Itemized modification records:
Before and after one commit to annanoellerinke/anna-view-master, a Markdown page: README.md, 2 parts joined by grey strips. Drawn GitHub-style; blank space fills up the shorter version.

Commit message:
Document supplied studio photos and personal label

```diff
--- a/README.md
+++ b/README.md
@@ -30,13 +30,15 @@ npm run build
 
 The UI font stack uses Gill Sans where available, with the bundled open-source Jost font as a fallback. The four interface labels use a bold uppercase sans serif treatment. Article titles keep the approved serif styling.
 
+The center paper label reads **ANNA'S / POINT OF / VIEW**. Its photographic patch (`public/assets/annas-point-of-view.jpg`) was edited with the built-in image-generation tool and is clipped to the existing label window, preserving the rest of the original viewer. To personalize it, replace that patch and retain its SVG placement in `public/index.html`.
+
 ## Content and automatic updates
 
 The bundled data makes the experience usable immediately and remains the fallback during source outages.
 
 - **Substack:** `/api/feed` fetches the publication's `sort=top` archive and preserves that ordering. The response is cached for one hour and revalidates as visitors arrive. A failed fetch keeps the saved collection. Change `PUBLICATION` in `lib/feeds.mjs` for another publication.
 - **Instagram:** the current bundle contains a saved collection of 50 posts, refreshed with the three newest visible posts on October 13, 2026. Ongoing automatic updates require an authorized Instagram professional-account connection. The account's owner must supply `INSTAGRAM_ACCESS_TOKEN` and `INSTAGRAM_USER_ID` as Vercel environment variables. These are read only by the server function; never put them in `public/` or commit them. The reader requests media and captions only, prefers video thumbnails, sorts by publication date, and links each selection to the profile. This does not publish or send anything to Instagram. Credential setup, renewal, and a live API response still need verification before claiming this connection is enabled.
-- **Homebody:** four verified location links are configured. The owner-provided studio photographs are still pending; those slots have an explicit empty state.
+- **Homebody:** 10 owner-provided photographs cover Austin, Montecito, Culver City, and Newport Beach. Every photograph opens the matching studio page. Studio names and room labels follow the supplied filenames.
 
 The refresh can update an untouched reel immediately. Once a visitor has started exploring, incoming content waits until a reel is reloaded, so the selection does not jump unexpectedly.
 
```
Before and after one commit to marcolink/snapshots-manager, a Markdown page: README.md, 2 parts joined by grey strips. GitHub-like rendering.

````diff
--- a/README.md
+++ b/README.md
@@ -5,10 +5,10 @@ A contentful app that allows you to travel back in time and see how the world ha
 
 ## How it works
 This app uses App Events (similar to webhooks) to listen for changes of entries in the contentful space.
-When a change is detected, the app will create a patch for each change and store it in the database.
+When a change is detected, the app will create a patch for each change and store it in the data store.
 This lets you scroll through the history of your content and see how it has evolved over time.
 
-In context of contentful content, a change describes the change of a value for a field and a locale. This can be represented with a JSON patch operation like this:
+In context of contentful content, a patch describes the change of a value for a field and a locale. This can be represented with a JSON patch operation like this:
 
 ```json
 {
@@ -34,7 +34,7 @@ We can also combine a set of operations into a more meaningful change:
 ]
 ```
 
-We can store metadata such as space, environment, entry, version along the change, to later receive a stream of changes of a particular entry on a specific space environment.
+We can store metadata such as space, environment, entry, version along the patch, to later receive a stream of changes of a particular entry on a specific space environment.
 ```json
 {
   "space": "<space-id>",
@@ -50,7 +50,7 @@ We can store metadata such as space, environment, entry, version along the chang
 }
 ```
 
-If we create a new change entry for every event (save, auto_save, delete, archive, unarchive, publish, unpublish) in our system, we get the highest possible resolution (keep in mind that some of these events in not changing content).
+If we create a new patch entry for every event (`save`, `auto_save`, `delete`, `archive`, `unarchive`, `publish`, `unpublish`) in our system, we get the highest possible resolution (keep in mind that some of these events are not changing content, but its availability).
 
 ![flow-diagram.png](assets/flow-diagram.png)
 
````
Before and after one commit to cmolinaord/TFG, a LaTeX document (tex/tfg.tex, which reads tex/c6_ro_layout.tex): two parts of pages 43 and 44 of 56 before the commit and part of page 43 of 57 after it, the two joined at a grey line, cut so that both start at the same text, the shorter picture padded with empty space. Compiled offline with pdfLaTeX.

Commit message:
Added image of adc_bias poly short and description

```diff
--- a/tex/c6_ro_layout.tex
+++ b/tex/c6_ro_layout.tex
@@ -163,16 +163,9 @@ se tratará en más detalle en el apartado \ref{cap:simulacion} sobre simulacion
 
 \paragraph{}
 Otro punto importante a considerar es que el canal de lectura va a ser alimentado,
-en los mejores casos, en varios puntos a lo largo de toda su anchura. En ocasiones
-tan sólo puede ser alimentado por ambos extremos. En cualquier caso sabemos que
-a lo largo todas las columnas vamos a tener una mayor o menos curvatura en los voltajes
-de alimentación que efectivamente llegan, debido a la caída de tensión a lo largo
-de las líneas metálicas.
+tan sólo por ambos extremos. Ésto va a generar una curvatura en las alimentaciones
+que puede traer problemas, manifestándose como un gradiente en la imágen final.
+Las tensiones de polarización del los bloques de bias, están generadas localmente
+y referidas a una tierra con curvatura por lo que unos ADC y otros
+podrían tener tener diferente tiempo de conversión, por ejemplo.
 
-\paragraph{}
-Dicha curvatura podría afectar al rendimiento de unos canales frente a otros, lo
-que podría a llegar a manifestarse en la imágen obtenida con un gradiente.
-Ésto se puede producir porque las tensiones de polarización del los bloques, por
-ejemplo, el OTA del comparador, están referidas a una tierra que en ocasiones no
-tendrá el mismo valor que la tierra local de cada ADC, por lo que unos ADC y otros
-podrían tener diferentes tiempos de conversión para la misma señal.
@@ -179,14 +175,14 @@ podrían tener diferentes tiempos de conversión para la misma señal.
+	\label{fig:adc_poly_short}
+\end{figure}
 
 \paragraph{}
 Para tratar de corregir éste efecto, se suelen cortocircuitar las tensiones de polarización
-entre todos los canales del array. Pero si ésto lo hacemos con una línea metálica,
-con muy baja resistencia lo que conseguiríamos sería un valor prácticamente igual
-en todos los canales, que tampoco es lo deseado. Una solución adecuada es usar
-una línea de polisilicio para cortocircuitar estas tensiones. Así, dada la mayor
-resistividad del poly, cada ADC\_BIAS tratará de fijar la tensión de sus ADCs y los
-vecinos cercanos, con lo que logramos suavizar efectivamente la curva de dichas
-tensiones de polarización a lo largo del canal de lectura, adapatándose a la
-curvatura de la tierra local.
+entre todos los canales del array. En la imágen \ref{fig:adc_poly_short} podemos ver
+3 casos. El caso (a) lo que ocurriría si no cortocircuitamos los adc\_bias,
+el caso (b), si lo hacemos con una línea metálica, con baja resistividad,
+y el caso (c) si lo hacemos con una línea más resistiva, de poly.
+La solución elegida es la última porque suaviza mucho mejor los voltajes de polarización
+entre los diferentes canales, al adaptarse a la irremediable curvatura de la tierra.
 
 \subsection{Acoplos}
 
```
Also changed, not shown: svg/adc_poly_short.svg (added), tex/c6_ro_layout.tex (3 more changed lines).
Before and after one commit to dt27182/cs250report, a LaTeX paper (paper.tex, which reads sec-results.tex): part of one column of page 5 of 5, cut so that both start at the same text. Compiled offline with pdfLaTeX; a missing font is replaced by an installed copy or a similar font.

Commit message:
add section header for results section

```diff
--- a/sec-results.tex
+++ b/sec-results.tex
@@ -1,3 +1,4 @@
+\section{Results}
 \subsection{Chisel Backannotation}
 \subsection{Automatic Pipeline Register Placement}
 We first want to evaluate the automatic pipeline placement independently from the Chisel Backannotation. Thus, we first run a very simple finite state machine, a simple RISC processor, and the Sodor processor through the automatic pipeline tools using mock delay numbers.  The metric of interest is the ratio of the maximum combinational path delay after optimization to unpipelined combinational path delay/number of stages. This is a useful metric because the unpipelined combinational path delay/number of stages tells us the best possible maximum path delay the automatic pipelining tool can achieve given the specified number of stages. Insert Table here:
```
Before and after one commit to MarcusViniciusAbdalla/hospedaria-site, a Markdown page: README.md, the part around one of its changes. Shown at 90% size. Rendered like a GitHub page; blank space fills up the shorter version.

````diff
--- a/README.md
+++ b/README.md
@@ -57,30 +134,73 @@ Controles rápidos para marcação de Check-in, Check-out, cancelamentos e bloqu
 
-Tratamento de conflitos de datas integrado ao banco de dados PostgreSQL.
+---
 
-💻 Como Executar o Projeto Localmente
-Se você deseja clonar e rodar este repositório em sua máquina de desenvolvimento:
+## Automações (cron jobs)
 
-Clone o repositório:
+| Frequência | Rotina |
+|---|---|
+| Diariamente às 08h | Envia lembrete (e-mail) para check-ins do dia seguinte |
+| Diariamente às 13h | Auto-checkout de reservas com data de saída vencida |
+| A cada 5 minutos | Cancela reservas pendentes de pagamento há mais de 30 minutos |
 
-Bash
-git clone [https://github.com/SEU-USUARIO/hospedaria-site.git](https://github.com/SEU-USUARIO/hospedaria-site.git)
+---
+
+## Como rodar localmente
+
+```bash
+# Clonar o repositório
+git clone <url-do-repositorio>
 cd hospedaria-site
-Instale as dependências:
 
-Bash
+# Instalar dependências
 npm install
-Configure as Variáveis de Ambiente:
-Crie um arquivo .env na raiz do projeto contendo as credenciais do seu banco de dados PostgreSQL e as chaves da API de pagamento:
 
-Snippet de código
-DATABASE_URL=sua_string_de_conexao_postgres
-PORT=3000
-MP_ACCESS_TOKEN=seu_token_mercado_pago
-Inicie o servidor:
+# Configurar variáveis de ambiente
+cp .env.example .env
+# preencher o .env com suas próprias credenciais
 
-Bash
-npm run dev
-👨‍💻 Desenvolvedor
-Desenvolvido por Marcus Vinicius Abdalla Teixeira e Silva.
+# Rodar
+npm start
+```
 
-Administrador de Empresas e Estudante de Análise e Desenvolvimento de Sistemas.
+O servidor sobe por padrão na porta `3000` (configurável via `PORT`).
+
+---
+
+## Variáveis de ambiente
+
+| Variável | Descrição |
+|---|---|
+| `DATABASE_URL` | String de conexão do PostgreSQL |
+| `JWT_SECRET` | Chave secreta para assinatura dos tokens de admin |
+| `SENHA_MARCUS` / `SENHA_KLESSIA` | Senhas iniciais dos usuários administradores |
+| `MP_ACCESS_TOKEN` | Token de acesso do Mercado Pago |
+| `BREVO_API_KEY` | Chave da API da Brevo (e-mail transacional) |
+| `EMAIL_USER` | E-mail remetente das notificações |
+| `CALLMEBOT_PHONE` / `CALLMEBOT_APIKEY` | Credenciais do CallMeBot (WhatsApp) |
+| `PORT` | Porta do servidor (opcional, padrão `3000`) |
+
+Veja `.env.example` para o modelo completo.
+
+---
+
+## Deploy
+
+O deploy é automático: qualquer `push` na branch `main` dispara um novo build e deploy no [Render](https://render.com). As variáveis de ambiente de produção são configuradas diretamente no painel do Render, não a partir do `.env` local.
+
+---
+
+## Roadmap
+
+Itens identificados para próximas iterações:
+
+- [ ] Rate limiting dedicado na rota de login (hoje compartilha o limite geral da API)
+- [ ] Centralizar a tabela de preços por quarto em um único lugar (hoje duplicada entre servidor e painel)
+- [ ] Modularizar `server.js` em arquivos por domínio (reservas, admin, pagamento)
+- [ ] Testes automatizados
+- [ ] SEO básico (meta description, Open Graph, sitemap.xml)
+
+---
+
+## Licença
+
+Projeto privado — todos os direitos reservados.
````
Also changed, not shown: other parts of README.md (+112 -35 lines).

*ACTION ITEM*
Within the entries above, find every line where the string "patch" occurs, and copy it.

*TASK OUTPUT*
+The center paper label reads **ANNA'S / POINT OF / VIEW**. Its photographic patch (`public/assets/annas-point-of-view.jpg`) was edited with the built-in image-generation tool and is clipped to the existing label window, preserving the rest of the original viewer. To personalize it, replace that patch and retain its SVG placement in `public/index.html`.
-When a change is detected, the app will create a patch for each change and store it in the database.
+When a change is detected, the app will create a patch for each change and store it in the data store.
-In context of contentful content, a change describes the change of a value for a field and a locale. This can be represented with a JSON patch operation like this:
+In context of contentful content, a patch describes the change of a value for a field and a locale. This can be represented with a JSON patch operation like this:
+We can store metadata such as space, environment, entry, version along the patch, to later receive a stream of changes of a particular entry on a specific space environment.
+If we create a new patch entry for every event (`save`, `auto_save`, `delete`, `archive`, `unarchive`, `publish`, `unpublish`) in our system, we get the highest possible resolution (keep in mind that some of these events are not changing content, but its availability).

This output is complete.